The internet is generally seen as a "green" technology -- emails can cut down on paper waste, teleconferencing can save on CO2 emitted by flying, and smart grids can help reduce overall energy consumption. But, according to the Guardian's series on carbon footprints, the internet releases about 300 million tons of CO2 each year -- as much as all the coal, oil, and gas used for energy in Turkey and Poland.

The British newspaper acknowledges that carbon footprints are, in general, tough to calculate. However, it arrived at this rough estimate by accounting for the power used up by data centers ("buildings packed top to bottom with servers full of the web pages, databases, online applications and downloadable files that make the modern online experience possible") and personal computing devices. Data centers are one of the less visible factors in understanding the global carbon trail left by our emails, blog trolling, and facebooking, but they are quite significant. A Harvard physicist last year estimated that just two Google searches generate about 14 grams of CO2--or enough to bring a kettle to boil.

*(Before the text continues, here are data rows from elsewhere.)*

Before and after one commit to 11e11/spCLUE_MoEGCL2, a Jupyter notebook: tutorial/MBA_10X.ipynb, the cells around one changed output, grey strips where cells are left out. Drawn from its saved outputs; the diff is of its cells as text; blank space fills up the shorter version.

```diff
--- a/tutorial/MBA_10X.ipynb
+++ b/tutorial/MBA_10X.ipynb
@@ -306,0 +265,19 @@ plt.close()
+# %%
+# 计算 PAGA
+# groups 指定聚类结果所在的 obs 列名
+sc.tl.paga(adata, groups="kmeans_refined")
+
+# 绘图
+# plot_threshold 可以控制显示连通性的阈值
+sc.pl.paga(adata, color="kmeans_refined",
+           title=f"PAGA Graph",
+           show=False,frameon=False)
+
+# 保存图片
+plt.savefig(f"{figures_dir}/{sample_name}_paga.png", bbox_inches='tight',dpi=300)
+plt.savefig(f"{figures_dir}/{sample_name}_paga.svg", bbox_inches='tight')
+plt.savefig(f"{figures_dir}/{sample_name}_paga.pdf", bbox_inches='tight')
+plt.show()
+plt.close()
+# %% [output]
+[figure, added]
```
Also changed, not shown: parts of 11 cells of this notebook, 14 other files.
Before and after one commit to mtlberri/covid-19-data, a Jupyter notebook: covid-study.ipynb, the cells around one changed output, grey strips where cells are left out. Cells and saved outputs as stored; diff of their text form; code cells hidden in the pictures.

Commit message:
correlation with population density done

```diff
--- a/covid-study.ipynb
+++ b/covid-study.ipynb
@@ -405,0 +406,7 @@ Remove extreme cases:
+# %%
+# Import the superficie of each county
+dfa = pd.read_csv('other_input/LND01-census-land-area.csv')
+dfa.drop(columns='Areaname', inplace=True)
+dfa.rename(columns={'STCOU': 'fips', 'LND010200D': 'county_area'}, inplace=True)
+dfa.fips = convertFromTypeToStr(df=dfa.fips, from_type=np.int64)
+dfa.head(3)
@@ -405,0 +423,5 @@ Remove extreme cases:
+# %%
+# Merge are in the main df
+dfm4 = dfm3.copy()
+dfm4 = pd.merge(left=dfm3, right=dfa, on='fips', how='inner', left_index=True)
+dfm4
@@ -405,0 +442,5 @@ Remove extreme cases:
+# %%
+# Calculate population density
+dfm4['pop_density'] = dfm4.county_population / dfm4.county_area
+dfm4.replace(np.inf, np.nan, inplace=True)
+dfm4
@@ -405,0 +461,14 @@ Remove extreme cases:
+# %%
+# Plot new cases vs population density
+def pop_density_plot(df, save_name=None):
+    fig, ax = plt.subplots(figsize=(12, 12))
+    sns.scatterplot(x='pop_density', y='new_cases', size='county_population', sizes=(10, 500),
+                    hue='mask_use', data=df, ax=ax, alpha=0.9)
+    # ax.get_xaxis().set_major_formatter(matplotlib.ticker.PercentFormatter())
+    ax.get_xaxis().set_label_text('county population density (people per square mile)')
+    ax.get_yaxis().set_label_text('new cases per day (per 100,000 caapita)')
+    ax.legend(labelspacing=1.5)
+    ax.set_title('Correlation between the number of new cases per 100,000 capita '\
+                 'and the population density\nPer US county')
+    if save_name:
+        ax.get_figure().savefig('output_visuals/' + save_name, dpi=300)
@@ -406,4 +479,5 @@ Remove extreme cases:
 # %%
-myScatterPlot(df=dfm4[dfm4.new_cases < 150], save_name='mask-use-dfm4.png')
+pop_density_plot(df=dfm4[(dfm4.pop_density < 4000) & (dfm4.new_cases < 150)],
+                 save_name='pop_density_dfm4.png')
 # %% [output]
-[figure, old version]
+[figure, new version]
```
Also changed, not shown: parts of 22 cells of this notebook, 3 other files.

A recent UK study determined that in 2005, consumer and commercial information and communication technology (ICT) accounted for about 1.2 percent of fossil fuel emissions. The report predicts that ICT's footprint could climb by 60 percent by 2030.

The Guardian feature highlights some other carbon footprints. Among them:

The Iraq War: 250-600 million tons of CO2 since 2003

The World Cup: 2.8 million tons of CO2 ("more than a billion cheeseburgers")

The 2009 Australian bushfires: 165 million tons of CO2

A banana: 80g CO2 each